“Sometimes, it would be great to hear what they think. These are all knowledgeable people and a lot of streets in the 8th and 9th districts are named after them. Still, they are not known by many.”, he said.
The Senate Hall used to host the meetings and events of the academic staff of the Faculty of Medicine. During the renovation of the Central Administrative Building, the interior of the Senate Hall was restored to reflect the past, therefore portraits of famous faculty members and the founders, Maria Theresa and Péter Pázmány were hung on the walls. In addition to the portrait of Ignác Semmelweis, Dr. József Tímár pointed out two pioneers in pathology, who were also deans of the Faculty of Medicine: Ödön Krompecher and Antal Genersich.
“Ödön Krompecher made the greatest discovery of his life while still studying at the university: he identified the most common malignant tumour in humans, basal cell carcinoma. During my term as director of the 2nd Department of Pathology, I used to work together with Dr. Anna Korompay, great-great-granddaughter of Krompecher. Antal Genersich, on the other hand, brought a kind of managerial approach to the institute”, said Dr. József Tímár.
Entering the Senate Hall, one is immediately taken by the atmosphere of the 19th century. This environment evokes a certain spirit that has an effect on the leaders of the university.

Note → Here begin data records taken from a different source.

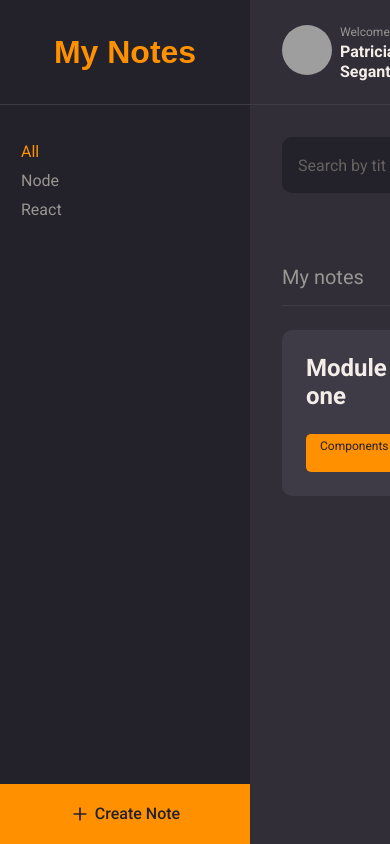
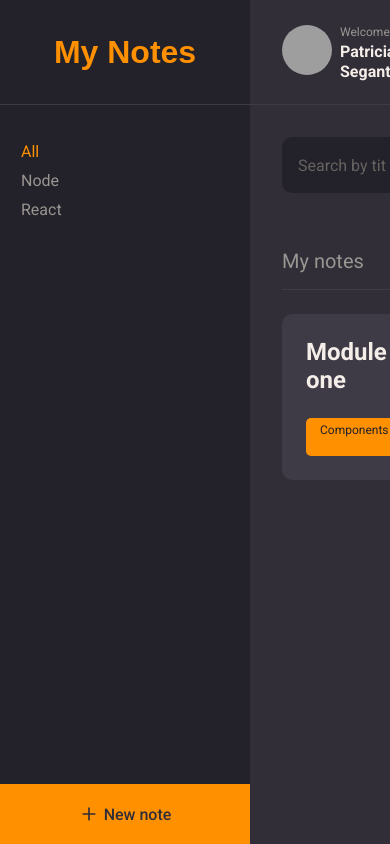
Before and after one commit to patriciasegantine/my-notes, a React (Vite) app: page / in a window 390 px wide. Shown: the top 844 px of the page. Built offline with nearby package versions, Linux system fonts and the light colour scheme; grey boxes are pictures that could not be loaded; a web font is replaced by a local one.

Commit message:
feat: added styling scroll and removed mobile menu

```diff
--- a/src/app.styles.ts
+++ b/src/app.styles.ts
@@ -11,7 +11,7 @@ export const AppContainer = styled.div`
 
   main {
     grid-area: content;
-    overflow-y: scroll;
+    overflow-y: auto;
     padding-top: ${({theme}) => theme.SPACING.GIANT};
   }
 
--- a/src/components/header/header.styles.ts
+++ b/src/components/header/header.styles.ts
@@ -18,7 +18,7 @@ export const HeaderContainer = styled.header`
 export const Profile = styled.div`
   display: flex;
   align-items: center;
-  justify-content: space-between;;
+  justify-content: space-between;
   gap: ${({theme}) => theme.SPACING.EXTRA_SMALL};
 `
 
--- a/src/components/header/header.tsx
+++ b/src/components/header/header.tsx
@@ -11,12 +11,12 @@ interface HeaderProps {
 export const Header: React.FC<HeaderProps> = ({onClick, isMobileSizer}) => {
   return (
     <HeaderContainer>
-      <MenuMobile onClick={onClick}>
-        {
-          isMobileSizer &&
+      {
+        isMobileSizer &&
+        <MenuMobile onClick={onClick}>
           <FiMenu size={20}/>
-        }
-      </MenuMobile>
+        </MenuMobile>
+      }
 
       <Profile>
         <ImageContainer>
--- a/src/components/section/section.styles.ts
+++ b/src/components/section/section.styles.ts
@@ -1,7 +1,7 @@
 import styled from "styled-components";
 
 export const SectionContainer = styled.section`
-  margin-top: ${({theme}) => theme.SPACING.REGULAR};
+  margin-top: ${({theme}) => theme.SPACING.SMALL};
   margin-bottom: ${({theme}) => theme.SPACING.REGULAR};
 
   h2 {
--- a/src/global.styles.ts
+++ b/src/global.styles.ts
@@ -31,7 +31,24 @@ export default createGlobalStyle`
   }
 
   button:hover, a:hover {
-    filter: brightness(0.9);
+    filter: brightness(0.7);
+  }
+
+  // scroll
+
+  &::-webkit-scrollbar {
+    width: 6px;
+    border-radius: ${({theme}) => theme.BORDER.RADIUS_REGULAR};
+  }
+
+  &::-webkit-scrollbar-thumb {
+    background-color: ${({theme}) => theme.COLORS.GRAY_300};
+    border-radius: ${({theme}) => theme.BORDER.RADIUS_REGULAR};
+  }
+
+  &::-webkit-scrollbar-track {
+    background-color: ${({theme}) => theme.COLORS.GRAY_100};
+    border-radius: ${({theme}) => theme.BORDER.RADIUS_REGULAR};
   }
 `
 
--- a/src/pages/home/home.styles.ts
+++ b/src/pages/home/home.styles.ts
@@ -27,7 +27,7 @@ export const HomeContainer = styled.div<{ $mobile: string }>`
   }
 `
 
-export const Menu = styled.div<{ $mobile_size: string, $show_mobile: string }>`
+export const Menu = styled.div<{ $mobile_size: string }>`
 
   grid-area: menu;
   background: ${({theme}) => theme.COLORS.BACKGROUND_900};
@@ -40,15 +40,6 @@ export const Menu = styled.div<{ $mobile_size: string, $show_mobile: string }>`
     "brand"
     "nav"
     "newNote";
-
-  ${(props) => props.$show_mobile === 'true' && css`
-    position: absolute;
-    display: grid;
-    top: 0;
-    left: 0;
-    bottom: 0;
-    width: 300px;
-  `}
 `
 
 export const Brand = styled.div`
@@ -82,19 +73,22 @@ export const Search = styled.div`
 export const Content = styled.div`
   grid-area: content;
   padding: 0 ${({theme}) => theme.SPACING.REGULAR};
-  overflow-y: scroll;
+  overflow-y: auto;
+
+
 `
 
-export const Button = styled.div`
+export const Button = styled.button`
   grid-area: newNote;
   background: ${({theme}) => theme.COLORS.HIGHLIGHT};
+  color: ${({theme}) => theme.COLORS.BACKGROUND_800};
 
   display: flex;
   justify-content: center;
   align-items: center;
+  gap: 5px;
 
-  button {
-    color: ${({theme}) => theme.COLORS.BACKGROUND_900};
-    font-weight: 500;
-  }
+  font-weight: 500;
+
+  border: none;
 `
--- a/src/pages/home/home.tsx
+++ b/src/pages/home/home.tsx
@@ -1,7 +1,6 @@
 import React, { useEffect, useState } from 'react';
 import { Brand, Button, ButtonClose, Content, HomeContainer, Menu, Search } from "./home.styles.ts";
 import { Header } from "../../components/header/header.tsx";
-import { ButtonText } from "../../components/button-text/button-text.tsx";
 import theme from "../../theme.ts";
 import { Input } from "../../components/input/input.tsx";
 import { Section } from "../../components/section/section.tsx";
@@ -58,7 +57,6 @@ export const Home: React.FC = () => {
 
       <Menu
         $mobile_size={isMobileSizer.toString()}
-        $show_mobile={showMenuMobile.toString()}
       >
         <Brand>
           <h1>My Notes</h1>
@@ -72,7 +70,6 @@ export const Home: React.FC = () => {
               <AiFillCloseCircle/>
             </ButtonClose>
           }
-
         </Brand>
 
         <Nav
@@ -81,10 +78,8 @@ export const Home: React.FC = () => {
         />
 
         <Button>
-          <ButtonText
-            icon={FiPlus}
-            title={`Create Note`}
-            color={theme.COLORS.BACKGROUND_900}/>
+          <FiPlus size={20}/>
+          <span>New note</span>
         </Button>
       </Menu>
 
@@ -98,6 +93,7 @@ export const Home: React.FC = () => {
       <Content>
         <Section title={'My notes'}>
           <Notes data={myNotes}/>
+
         </Section>
       </Content>
 
```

“I believe, the Senate Hall should occasionally be opened so that students could visit it as a kind of museum and feel its vibes.”, he said.
Photo: András Dimény
Translation: Ágnes Raubinek
In our article series entitled “My University”, we ask university citizens to show their favorite university location. These articles are a part of the celebration of Semmelweis University’s 250th anniversary year, which can be viewed on the University’s anniversary website.